Netflix's 'Knock Down The House' trailer drops to divided opinions, some fans upset about "AOC documentary"
Netflix released a trailer for its upcoming documentary, 'Knock Down the House', and it seems the streaming platform is simply pushing itself harder to remain in popular discussion. The documentary chiefly revolves around the struggle of four women, including freshman Congresswoman Alexandria Ocasio-Cortez, in the 2018 midterm election.
Although the story spans four segments portraying the struggles of four women, the documentary has somehow been nicknamed the "AOC documentary" leaving some fans disappointed. According to some fans, Netflix is now just trying way too hard.
However, in order to identify with the fans' real agitation behind the streaming platform, it might be worth recalling what AT&T’s new head of HBO, Bob Greenblatt, said not so long ago. The newly hired head claimed in an interview with NBC News’ Dylan Byers, “Netflix doesn’t have a brand. It’s just a place you go to get anything — it’s like Encyclopedia Britannica.” While the statement has been cited several times as a claim to cover up HBO's incompetence, it cannot be ignored that Netflix has, at times, grabbed at straws. A big instance of this would be the streaming platform's trend of bringing back things the world forgot, like Rom-Coms.
While Hollywood is avoiding putting out just another silly story about a white boy falling for a perfectly flawed yet adorable white girl, Netflix has created a whole new genre of romantic comedies. Only last year it brought in several romantic movies such as 'The Kissing Booth', 'The Princess Switch', and 'Sierra Burgess is a Loser', all of which deal with a very common topic of following an utterly messed up teenager in her quest to find love, which is nothing more than a summer pass time. However, in this very genre, it did try out its hand on something a little more inclusive such as 'Nappily Ever After' but then again it too turned out to be just comfort food with no special ingredient to spice it up.
Now with the trailer's release of 'Knock Down the House' the streaming platform has received criticism over its repeated recycling of an already recycled product. It cannot be denied that Netflix has committed a big flaw of anything democratic; it has compromised quality for quantity. In its attempt to make its presence felt across the globe, the streaming platform has managed to bring together a massive collection of foreign films but barely a handful of them are worth watching. However, things might get worse with 'Knock Down the House' as chances are, the documentary might be perceived as too political. One fan on Reddit stated, "Campaign documentaries are a fairly common genre."

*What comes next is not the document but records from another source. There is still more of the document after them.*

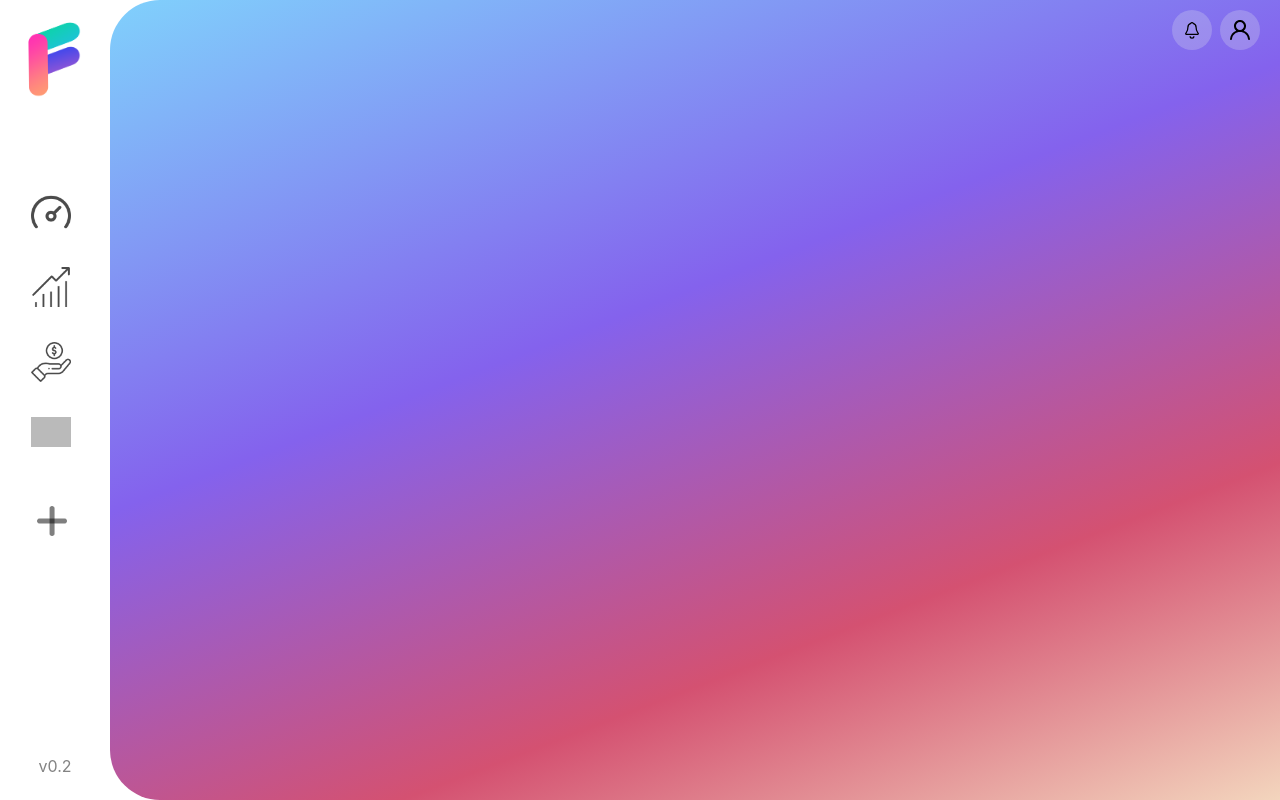
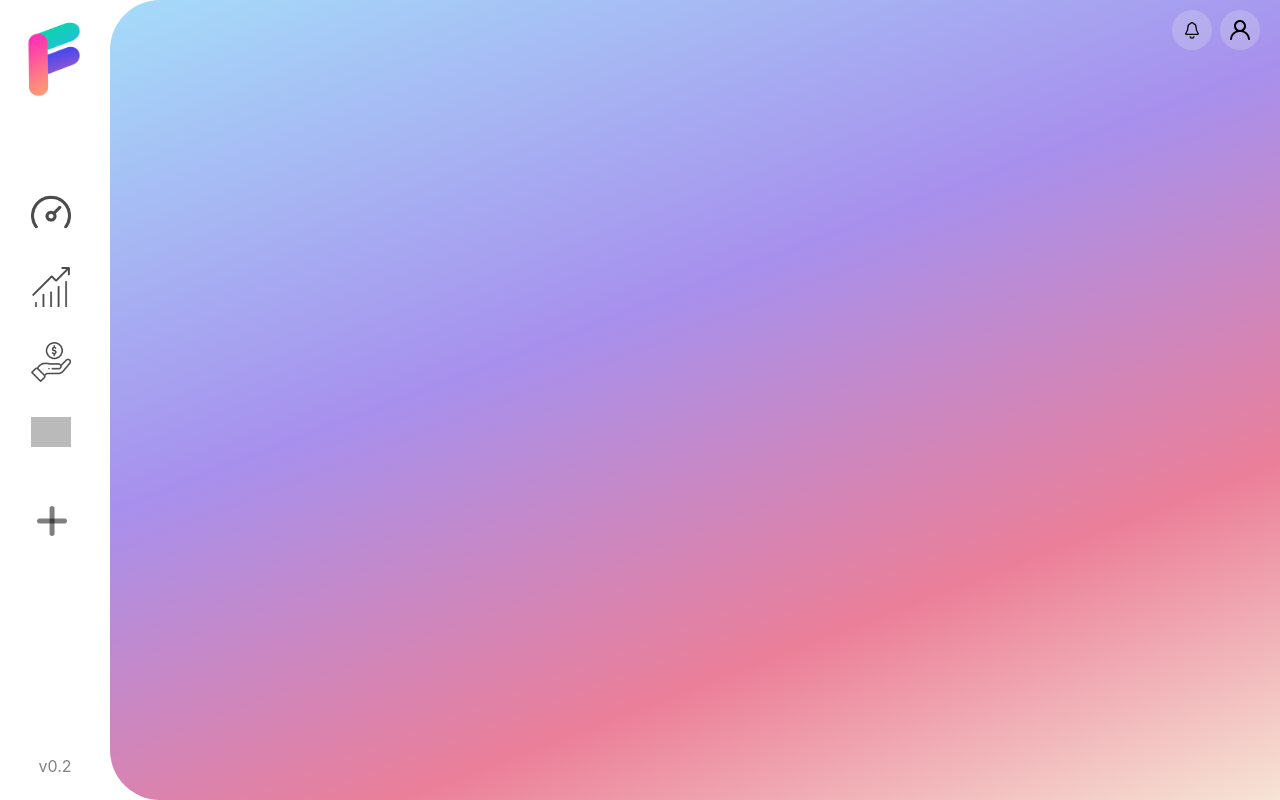
Before and after one commit to TeetSimson/FuturFolio., a React (Create React App) app in the folder FuturFolio_FrontEnd/futurfolio/: page / in a window 1280 px wide. Both pictures are taken after a click on the input "Sign in". Built offline with nearby package versions, Linux system fonts and the light colour scheme; grey boxes are pictures that could not be loaded.

Commit message:
Changed bg gradient colours

```diff
--- a/FuturFolio_FrontEnd/futurfolio/src/App.css
+++ b/FuturFolio_FrontEnd/futurfolio/src/App.css
@@ -8,8 +8,8 @@
 }
 
 .background {
-  background: rgb(128,209,252);
-  background: linear-gradient(159deg, rgba(128,209,252,1) 0%, rgba(132,98,237,1) 41%, rgba(212,81,113,1) 73%, rgba(243,213,189,1) 100%);
+  background: rgb(165,220,249);
+  background: linear-gradient(159deg, rgba(165,220,249,1) 0%, rgba(167,144,237,1) 41%, rgba(235,127,153,1) 73%, rgba(246,228,213,1) 100%);
   height: 100%;
   border-top-left-radius: 50px;
   border-bottom-left-radius: 50px;
```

Some fans are even considering canceling their Netflix accounts as they are assuming that the money made by the documentary might be used for Ocasio-Cortez's future campaigns. One fan on Twitter claimed in this regard, "So the royalties take place of big donations. Nice sl[e]ight of hand." Another fan added, "Someone funded the production...and someone funded them."
Some mocked, as they claimed, "Typical Netflix trying to glorify the left. Why would I pay for something like that?" Some fans are also pretty upset that the documentary has garnered the reputation of an "AOC documentary", since it also tells the stories of Amy Vilela, Cori Bush, and Paula Jean Swearengin. A fan on Twitter stated, "Just Democratic propaganda to force @AOC down our throats. The other women are merely props to shine more light on Ms. Cortez." However, putting aside all criticisms it cannot be denied that the documentary is bound to bring forward some untold stories of some unsung heroes.
Several fans have also stated that the documentary will certainly act as an inspiration for many. One fan on Twitter said, "Raise your hand if you’ll be watching #KnockDownTheHouse. So proud of these ladies and the overdue change they are bringing to America." Some are even appreciating it for its take on the upward climb of the average American. "Wow! This is extraordinary! Let us hope and, moreover, VOTE that the cracks in the intransigent wall of the status quo keep widening. Inspire on, young warrior!" Whatever it is, perhaps it is best to actually judge the documentary for what it truly stands, and that will only be revealed once it is released on Netflix May 1.